The continual discussion is likely what is most important however. The league is being proactive during a season and involving everyone in that discussion, which will lead to more diverse viewpoints and a more collective initiative in moving the game and the league forward with new rules.
The USHL is also working hand-in-hand with CCM to ensure that the equipment provided players is properly fitted and up to the ever evolving standards of safety. Additionally, the USHL has made an interesting decision regarding face shields:
As part of that equipment focus, and again with the support of USA Hockey pilot project status, all USHL players, and not simply 18-year-old and older players, will be given the option of wearing the approved Oakley three-quarter face shield rather than a full cage, which provides a better visual field for players and, in the eyes and research of many hockey industry experts, will cut down on injury-insensitive play at the elite level.
Players of any age now have the option of going cage or 3/4 shield, but will not be able to wear half shields, which were allowable for players 18 and up in the past. Most players, regardless of are going shield, if we know anything about hockey players. This initiative should be among the most monitored of any in place.
The USHL says that many “industry” experts feel the shields will lead to safer play. Note industry and not medical. Industry experts are coaches, administrators and equipment manufacturers who are operating on assumption, as there has yet to be any significant medical research that removing cages will decrease injuries and bring about more respectful play.

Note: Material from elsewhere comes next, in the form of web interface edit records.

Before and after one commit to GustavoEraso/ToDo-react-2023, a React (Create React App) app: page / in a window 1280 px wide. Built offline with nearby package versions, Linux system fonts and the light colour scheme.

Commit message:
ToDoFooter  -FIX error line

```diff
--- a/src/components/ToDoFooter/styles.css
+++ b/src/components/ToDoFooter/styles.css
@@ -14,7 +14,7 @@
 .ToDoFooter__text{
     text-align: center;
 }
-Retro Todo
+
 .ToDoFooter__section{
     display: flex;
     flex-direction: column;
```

In fact, in a three-year observational study conducted by Dr. Michael Stuart of the Mayo Clinic, there was an injury rate of 9.4 per 1000 player hours in Junior A hockey. Surprisingly, just over half of those injuries were results of collisions. Unsurprisingly, the head and shoulders were the most frequent location of injuries, while the most common injury of all was facial lacerations. Stuart felt at the time there needed to be more research, but has been vocal that more, not less facial protection would likely trim the number of injuries suffered in a given year.
Granted, facial lacerations, while potentially serious are of less concern than issues involving the brain.

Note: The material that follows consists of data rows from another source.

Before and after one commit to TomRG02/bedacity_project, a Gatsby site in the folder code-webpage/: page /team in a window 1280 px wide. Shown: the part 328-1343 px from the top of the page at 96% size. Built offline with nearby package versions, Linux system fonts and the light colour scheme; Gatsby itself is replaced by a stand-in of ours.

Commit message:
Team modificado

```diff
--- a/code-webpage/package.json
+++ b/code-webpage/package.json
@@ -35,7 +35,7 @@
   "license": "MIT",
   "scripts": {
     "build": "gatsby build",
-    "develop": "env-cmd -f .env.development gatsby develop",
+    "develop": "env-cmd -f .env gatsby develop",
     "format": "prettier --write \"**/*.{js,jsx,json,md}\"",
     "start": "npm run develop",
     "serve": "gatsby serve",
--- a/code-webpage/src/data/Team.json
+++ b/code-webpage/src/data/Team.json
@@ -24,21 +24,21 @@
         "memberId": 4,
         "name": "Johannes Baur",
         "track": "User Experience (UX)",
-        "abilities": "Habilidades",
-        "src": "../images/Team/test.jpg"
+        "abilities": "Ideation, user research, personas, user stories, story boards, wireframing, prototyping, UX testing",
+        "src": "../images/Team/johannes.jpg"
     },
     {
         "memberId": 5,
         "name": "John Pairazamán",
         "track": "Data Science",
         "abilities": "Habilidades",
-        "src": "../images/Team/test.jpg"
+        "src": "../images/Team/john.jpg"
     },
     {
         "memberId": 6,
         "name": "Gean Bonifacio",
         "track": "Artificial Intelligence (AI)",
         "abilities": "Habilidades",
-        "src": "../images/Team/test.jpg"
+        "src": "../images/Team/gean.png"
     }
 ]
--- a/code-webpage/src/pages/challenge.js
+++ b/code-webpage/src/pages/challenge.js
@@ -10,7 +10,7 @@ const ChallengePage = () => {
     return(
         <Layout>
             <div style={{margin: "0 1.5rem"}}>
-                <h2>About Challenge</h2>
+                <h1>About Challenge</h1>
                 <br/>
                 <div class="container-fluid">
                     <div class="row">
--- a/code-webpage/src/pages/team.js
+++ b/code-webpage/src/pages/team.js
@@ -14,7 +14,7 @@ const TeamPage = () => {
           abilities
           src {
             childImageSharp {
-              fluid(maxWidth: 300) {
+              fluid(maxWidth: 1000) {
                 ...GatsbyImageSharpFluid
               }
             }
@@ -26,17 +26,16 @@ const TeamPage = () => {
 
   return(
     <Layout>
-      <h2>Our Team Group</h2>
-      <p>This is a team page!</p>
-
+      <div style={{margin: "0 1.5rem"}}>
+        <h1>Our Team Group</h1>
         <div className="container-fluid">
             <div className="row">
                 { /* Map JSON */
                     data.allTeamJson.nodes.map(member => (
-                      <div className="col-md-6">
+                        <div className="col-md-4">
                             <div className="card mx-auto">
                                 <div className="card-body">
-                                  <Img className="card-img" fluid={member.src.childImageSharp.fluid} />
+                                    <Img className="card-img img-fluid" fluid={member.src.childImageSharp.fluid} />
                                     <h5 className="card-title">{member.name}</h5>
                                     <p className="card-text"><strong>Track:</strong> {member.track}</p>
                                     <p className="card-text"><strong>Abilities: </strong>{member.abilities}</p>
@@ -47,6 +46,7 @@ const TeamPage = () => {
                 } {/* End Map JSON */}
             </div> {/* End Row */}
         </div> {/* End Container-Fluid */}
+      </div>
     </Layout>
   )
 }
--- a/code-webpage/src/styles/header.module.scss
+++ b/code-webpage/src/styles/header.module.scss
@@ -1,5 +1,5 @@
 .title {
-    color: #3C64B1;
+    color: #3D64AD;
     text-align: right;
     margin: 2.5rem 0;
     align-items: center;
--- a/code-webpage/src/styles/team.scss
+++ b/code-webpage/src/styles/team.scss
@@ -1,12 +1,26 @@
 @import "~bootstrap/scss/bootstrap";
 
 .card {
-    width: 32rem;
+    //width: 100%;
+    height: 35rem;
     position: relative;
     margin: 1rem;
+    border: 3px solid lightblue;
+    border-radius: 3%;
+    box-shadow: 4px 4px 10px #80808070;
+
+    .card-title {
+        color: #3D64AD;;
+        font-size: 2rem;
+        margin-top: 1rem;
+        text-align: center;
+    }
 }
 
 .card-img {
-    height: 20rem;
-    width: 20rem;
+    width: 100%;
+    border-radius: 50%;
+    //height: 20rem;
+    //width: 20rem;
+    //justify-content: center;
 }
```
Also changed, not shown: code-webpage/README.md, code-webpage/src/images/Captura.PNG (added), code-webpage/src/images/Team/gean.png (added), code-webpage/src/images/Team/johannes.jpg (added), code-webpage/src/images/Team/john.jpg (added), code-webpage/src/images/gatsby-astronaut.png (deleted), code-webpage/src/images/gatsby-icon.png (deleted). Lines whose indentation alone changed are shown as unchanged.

The thought is that players have an aura of invincibility when wearing a cage, but suddenly lose that when they are wearing a shield. If nothing else, they’re more mindful of their own face, but this is an assumption that is unsupported by intensive research. There just hasn’t been enough yet.
That said, the USHL going to a uniformed 3/4 shield for all players, if the players choose, allows this whole theory to be tested. If the injury rate drops, particularly those involving head trauma of any kind, then there will be reason to believe the industry experts were correct. The jury is out until then.
As this is a pilot program, there can and likely will be changes. The NCAA tabled the implementation of 3/4 shields in the hopes that there would be more research. Now they’ll get a year’s worth of it.
Though perhaps a little disturbing this rule will be tested on teenagers, there’s really no way around it. The 3/4 shield is a good half-way point, too. It offers more protection than the halfers currently allowed, so this compromise in the name of research will hopefully prove fruitful one way or the other.
Both the USHL and OHL are taking a proactive approach to making the junior game safer. It is easy to forget that our junior players are mostly kids looking for an opportunity. Their emotions and judgment are easily compromised and this additional monitoring can only bring about positive change, even if its only more information than we currently have.